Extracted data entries
——

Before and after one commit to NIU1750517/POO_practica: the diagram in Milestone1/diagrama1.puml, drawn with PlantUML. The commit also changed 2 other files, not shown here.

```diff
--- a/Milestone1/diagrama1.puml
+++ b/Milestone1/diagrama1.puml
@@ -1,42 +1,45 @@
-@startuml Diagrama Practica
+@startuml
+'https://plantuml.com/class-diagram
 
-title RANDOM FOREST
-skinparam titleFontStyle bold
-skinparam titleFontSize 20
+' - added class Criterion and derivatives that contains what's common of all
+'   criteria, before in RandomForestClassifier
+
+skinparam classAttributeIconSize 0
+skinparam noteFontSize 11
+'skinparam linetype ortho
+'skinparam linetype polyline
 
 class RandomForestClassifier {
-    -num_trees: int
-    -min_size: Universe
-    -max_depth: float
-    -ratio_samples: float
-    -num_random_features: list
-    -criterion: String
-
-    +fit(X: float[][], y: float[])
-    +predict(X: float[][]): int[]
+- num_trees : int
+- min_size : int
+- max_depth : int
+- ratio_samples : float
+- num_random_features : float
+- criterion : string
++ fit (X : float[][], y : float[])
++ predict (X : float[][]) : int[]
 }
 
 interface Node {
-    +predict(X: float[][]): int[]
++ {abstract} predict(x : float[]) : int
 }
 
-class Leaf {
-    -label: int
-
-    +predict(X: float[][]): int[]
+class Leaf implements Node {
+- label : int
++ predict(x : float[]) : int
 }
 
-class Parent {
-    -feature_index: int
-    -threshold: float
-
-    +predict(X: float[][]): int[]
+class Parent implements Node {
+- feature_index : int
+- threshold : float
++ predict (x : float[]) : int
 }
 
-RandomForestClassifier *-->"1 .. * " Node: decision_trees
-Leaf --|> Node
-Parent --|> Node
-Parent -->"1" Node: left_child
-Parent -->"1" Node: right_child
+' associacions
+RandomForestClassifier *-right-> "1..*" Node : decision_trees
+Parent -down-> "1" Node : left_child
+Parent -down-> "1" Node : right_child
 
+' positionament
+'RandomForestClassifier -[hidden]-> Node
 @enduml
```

——

* **EXERCISE PROMPT**
Every line of the data must be written out again word for word.

* **WORKED SOLUTION**
Before and after one commit to NIU1750517/POO_practica: the diagram in Milestone1/diagrama1.puml, drawn with PlantUML. The commit also changed 2 other files, not shown here.

```diff
--- a/Milestone1/diagrama1.puml
+++ b/Milestone1/diagrama1.puml
@@ -1,42 +1,45 @@
-@startuml Diagrama Practica
+@startuml
+'https://plantuml.com/class-diagram
 
-title RANDOM FOREST
-skinparam titleFontStyle bold
-skinparam titleFontSize 20
+' - added class Criterion and derivatives that contains what's common of all
+'   criteria, before in RandomForestClassifier
+
+skinparam classAttributeIconSize 0
+skinparam noteFontSize 11
+'skinparam linetype ortho
+'skinparam linetype polyline
 
 class RandomForestClassifier {
-    -num_trees: int
-    -min_size: Universe
-    -max_depth: float
-    -ratio_samples: float
-    -num_random_features: list
-    -criterion: String
-
-    +fit(X: float[][], y: float[])
-    +predict(X: float[][]): int[]
+- num_trees : int
+- min_size : int
+- max_depth : int
+- ratio_samples : float
+- num_random_features : float
+- criterion : string
++ fit (X : float[][], y : float[])
++ predict (X : float[][]) : int[]
 }
 
 interface Node {
-    +predict(X: float[][]): int[]
++ {abstract} predict(x : float[]) : int
 }
 
-class Leaf {
-    -label: int
-
-    +predict(X: float[][]): int[]
+class Leaf implements Node {
+- label : int
++ predict(x : float[]) : int
 }
 
-class Parent {
-    -feature_index: int
-    -threshold: float
-
-    +predict(X: float[][]): int[]
+class Parent implements Node {
+- feature_index : int
+- threshold : float
++ predict (x : float[]) : int
 }
 
-RandomForestClassifier *-->"1 .. * " Node: decision_trees
-Leaf --|> Node
-Parent --|> Node
-Parent -->"1" Node: left_child
-Parent -->"1" Node: right_child
+' associacions
+RandomForestClassifier *-right-> "1..*" Node : decision_trees
+Parent -down-> "1" Node : left_child
+Parent -down-> "1" Node : right_child
 
+' positionament
+'RandomForestClassifier -[hidden]-> Node
 @enduml
```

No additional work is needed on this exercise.